- Security TWENTY
- Women in Security
County lines drug gangs have been finding new ways of doing business during the Covid-19 lockdown; some dealers have dressed as joggers and created fake NHS ID badges to move around freely, according to the academic author of a new book on street gangs.
Prof Simon Harding says that as dealers now try to avoid selling drugs on the streets they are instead turning to social media, drive-by sales, or letterbox drops to prevent infection. Where street activity continues, some dealers have dressed as joggers to avoid police detection, while others have created fake NHS ID badges to move around freely.

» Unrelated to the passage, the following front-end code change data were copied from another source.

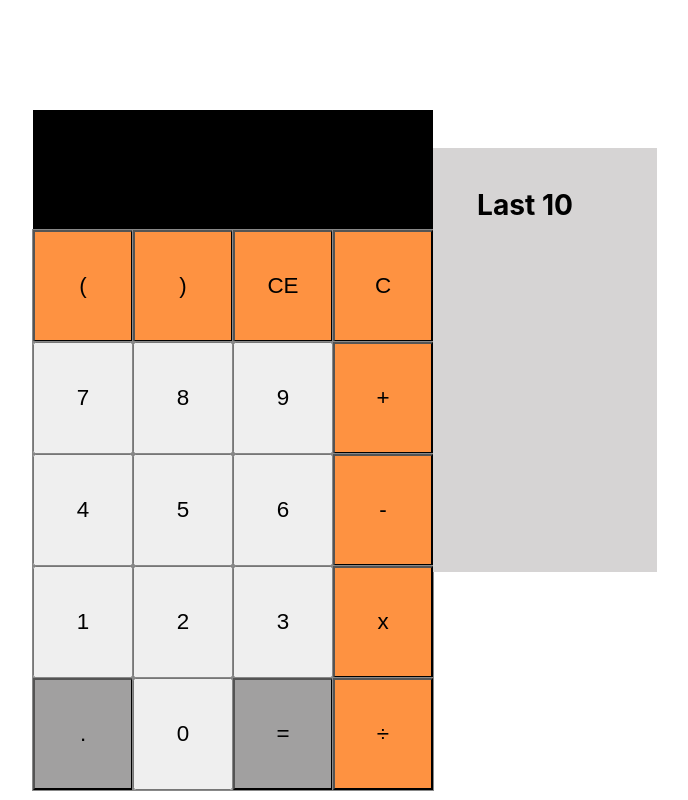
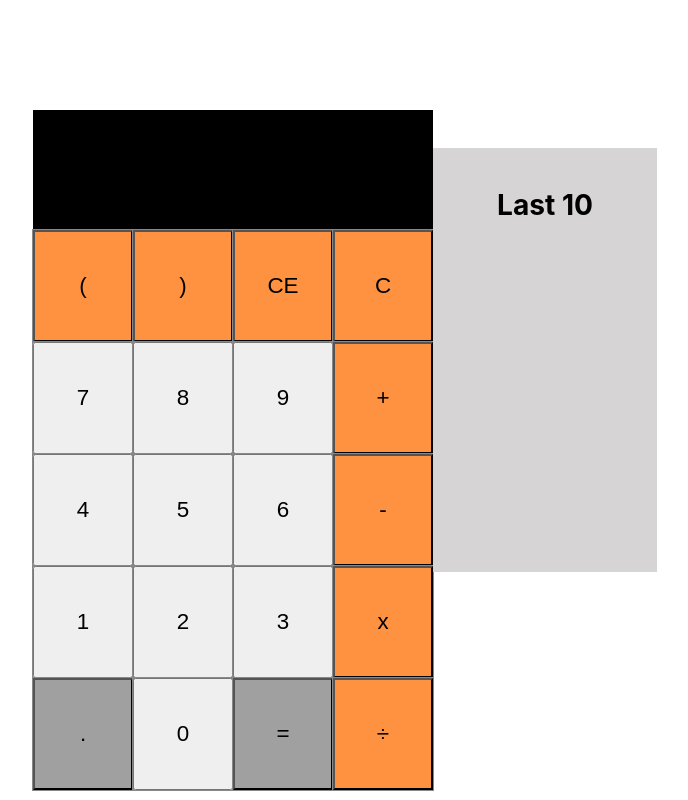
Before and after one commit to NicholasHeilman/calculator_socket, a React (Create React App) app: page / in a window 1280 px wide. Shown: the whole page, without its empty margins (295-983 px from the left). Built offline with nearby package versions, Linux system fonts and the light colour scheme.

Commit message:
fix history display

```diff
--- a/src/App.css
+++ b/src/App.css
@@ -16,3 +16,8 @@
   display: flex;
   width: 100%;
 }
+
+.history {
+  text-align: center;
+
+}
--- a/src/App.js
+++ b/src/App.js
@@ -72,7 +72,7 @@ class App extends Component {
                   </div>
                     <KeyPad onClick={this.onClick} />
                 </div>
-                <div>
+                <div className="history">
                   <History history={this.state.history} />
                 </div>
             </div>
--- a/src/components/History/History.css
+++ b/src/components/History/History.css
@@ -1,11 +1,9 @@
-.history {
-    display: flex;
+.historyList {
     height: 400px;
     width: 200px;
     flex: 1;
     background-color: #d6d4d4;
     justify-content: center;
     padding: 0.5em;
-    font-weight: bold;
     font-size: 1.5em;
 }
--- a/src/components/History/History.js
+++ b/src/components/History/History.js
@@ -1,15 +1,21 @@
 import React, { Component } from 'react';
 import "./History.css"
+// let socket = require('socket.io-client')('http://127.0.0.1:4001');
 
 class History extends Component {
 
+
+
+
     render() {
-        let historyList = this.props.history.map((equation, i) =>{
-            return(
-        <li key={i}>{equation}</li>)});
+            let historyList = this.props.history.map((equation, i) =>{
+                return(
+                    // socket.emit
+                    (<li key={i}>{equation}</li>)
+                    )});
         return (
-            <div className="history">
-                <h3>Last 10</h3>
+            <div className="historyList">
+                <h3>Last 10</h3><br />
                 <ul>{historyList}</ul>
             </div>
         );
```
Also changed, not shown: package.json (+6 -2 lines), 2 other files (tests, documents, lock files or other folders).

New tactics and methods have also led to a reduction in ‘cuckooing’ – whereby gang members take over the home of a vulnerable person to carry out cutting, sorting and dealing drugs. Now seen as too risky for health, the priority for street gangs has become to set up their own dealing hubs.
He said: “Covid-19 has brought swift changes in how drug gangs are doing business, with many dealers adhering to social distancing and safety measures.
“On one hand they really are heeding government advice on social distancing, but at the same time it is business as usual and as people were panic-buying food, dealers were running bulk deals and selling lockdown party packs.
“Vehicles are being used more often to carry out deals arranged by phone with products thrown from windows and money chucked on the back seat to keep items clean.
“Current travel restrictions are also affecting the whole model of traditional county lines. Sending groups of young lads out to Southend-on-Sea by train to carry drugs is too risky now, so increasingly dealers are driving runners around, or hiring local people to do the job.
“Street gangs are being forced to find new tactics, such as shifting grooming and recruitment online to social media. This means young people can become ensnared in dangerous gang activity from their phones while their families have no idea and that is a worry.”
He is director of the National Centre for Gang Research (NCGR) at the University of West London (UWL); visit uwl.ac.uk/research. His book, County Lines: Exploitation and Drug Dealing among Urban Street Gangs, is published by Bristol University Press.
Photo by Mark Rowe; on-street drug deal, east Ham, winter afternoon.